One thing you should avoid doing at Reynisfjara is swim, or approach the water at all. This area of the coast is known for sneaker waves that travel much further up the beach than you’d expect. They are unpredictable and extremely dangerous; fatalities have resulted from standing too close to the shore and being swept away. At all times, stay at least 30 meters from the water and face it, so you can see waves coming.
Trolls are significant in Icelandic folklore. They were said to live in the mountains and only venture outside at night (sunlight would turn them to stone). There are many well-known trolls among Icelanders, with different personalities and roles in Icelandic culture.
The best known is Grýla, the mother of the Yule Lads. She is said to eat naughty children; this works in encouraging young Icelanders to behave themselves. Her children are the thirteen Yule Lads, who are Iceland’s version of Santa Claus. They are mischievous tricksters, but in recent decades have been the ones who deliver presents to children. Thirteen days before Christmas, each Icelandic child leaves their largest shoe out before bed. If they have been well-behaved, they can expect to find a present in the shoe the next day. This process continues for thirteen nights, until the 24th of December.
Other Famous Rock Formations
Another example of the hexagonal rock formation can be seen at Svartifoss (translation: Black Falls). The stunning waterfall is framed by these astounding formations, and the best part is you have to earn a sighting. It’s a 3km return hike from the nearby Visitor Centre in Skaftafell, in Vatnajökull National Park. To get to Skaftafell is a 327km (203 mile) journey from Reykjavík, taking just over four hours along Route 1.
In the east of Iceland, this landmark became visible when the river running through it was utilized for hydroelectric power. As the flow of Jökulsá á Dal reduced, a canyon of rock formations appeared that had never been seen before. The canyon can be accessed from both sides, both via Route 923. Depending on which side you approach the canyon from, your journey will involve little or a lot of walking. The west side route is a walk of around 250 meters from the car park. The east side route involves a walk of 10km (6 miles).
This is another waterfall cascading through basalt rock. The rocks on either side of Aldeyjarfoss are actually in two different patterns. There are the hexagonal columns previously mentioned, and the less uniform, swirling lava patterns. The rocks here are not purely black like many of their cousins.
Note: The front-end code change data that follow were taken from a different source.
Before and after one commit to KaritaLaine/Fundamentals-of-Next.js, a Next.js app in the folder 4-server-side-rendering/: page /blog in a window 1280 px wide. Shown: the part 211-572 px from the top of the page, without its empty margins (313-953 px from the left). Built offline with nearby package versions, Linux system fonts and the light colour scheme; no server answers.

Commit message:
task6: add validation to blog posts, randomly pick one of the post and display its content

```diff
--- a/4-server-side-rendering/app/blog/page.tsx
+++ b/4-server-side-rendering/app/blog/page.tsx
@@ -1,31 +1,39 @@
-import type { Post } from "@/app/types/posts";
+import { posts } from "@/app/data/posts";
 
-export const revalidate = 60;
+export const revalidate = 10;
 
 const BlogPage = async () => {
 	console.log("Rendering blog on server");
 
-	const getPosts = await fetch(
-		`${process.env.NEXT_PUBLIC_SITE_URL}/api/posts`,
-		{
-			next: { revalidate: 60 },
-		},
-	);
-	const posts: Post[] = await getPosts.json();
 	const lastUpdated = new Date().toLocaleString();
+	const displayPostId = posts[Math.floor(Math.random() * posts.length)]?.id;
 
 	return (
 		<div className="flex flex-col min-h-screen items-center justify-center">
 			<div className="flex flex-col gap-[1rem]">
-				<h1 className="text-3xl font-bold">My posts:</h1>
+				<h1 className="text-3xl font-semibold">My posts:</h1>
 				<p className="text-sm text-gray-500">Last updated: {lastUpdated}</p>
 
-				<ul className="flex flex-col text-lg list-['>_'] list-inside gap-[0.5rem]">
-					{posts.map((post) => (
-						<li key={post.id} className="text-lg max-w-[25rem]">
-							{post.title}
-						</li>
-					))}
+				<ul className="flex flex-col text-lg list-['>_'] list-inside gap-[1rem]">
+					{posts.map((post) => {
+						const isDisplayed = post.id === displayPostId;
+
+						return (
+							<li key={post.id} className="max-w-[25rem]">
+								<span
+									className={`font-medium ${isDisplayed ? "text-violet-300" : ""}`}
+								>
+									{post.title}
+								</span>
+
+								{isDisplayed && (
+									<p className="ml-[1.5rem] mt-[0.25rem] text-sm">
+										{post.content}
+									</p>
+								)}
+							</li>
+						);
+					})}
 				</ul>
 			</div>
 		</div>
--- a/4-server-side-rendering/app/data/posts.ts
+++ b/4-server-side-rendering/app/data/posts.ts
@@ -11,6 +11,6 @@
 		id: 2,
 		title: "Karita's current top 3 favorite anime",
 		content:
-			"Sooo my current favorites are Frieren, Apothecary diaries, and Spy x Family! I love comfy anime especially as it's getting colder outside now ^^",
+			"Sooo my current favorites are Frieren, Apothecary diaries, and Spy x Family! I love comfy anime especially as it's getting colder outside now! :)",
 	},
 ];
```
Red and yellow shades, resulting from sulfur and iron deposits, can be seen amongst the black and grey. This landmark is found in north Iceland, 41km (25 miles) into Bárðardalur valley.
Unlike some of the other places I’ve mentioned, these rocks are not located at a waterfall. They are on the coast, in the north of the country. The hexagonal rock columns actually run horizontally, so you can walk over them. Kálfshamarsvík is near the tip of the Skagi Peninsula, 287km (178 miles) from the capital. It used to be the site of a small village, but was abandoned decades ago.
It’s worth noting that these rock formations, and their accompanying waterfalls, look just as beautiful in winter. Seeing them covered with snow and ice is a different experience entirely.
The land of ice and fire is incredibly diverse and with so much untouched nature. Exploring it fully is an adventure that could last years, but you could see a good amount in a week. Just grab your rental car, head onto the ring road, and stop at the places that spark your interest. Nature has done the work, now it’s here waiting for you to show up and enjoy it. But please, enjoy it responsibly. Consider your impact on the environment. Take nothing but pictures, leave nothing but footprints.
Samuel Hogarth, Reykjavik Cars.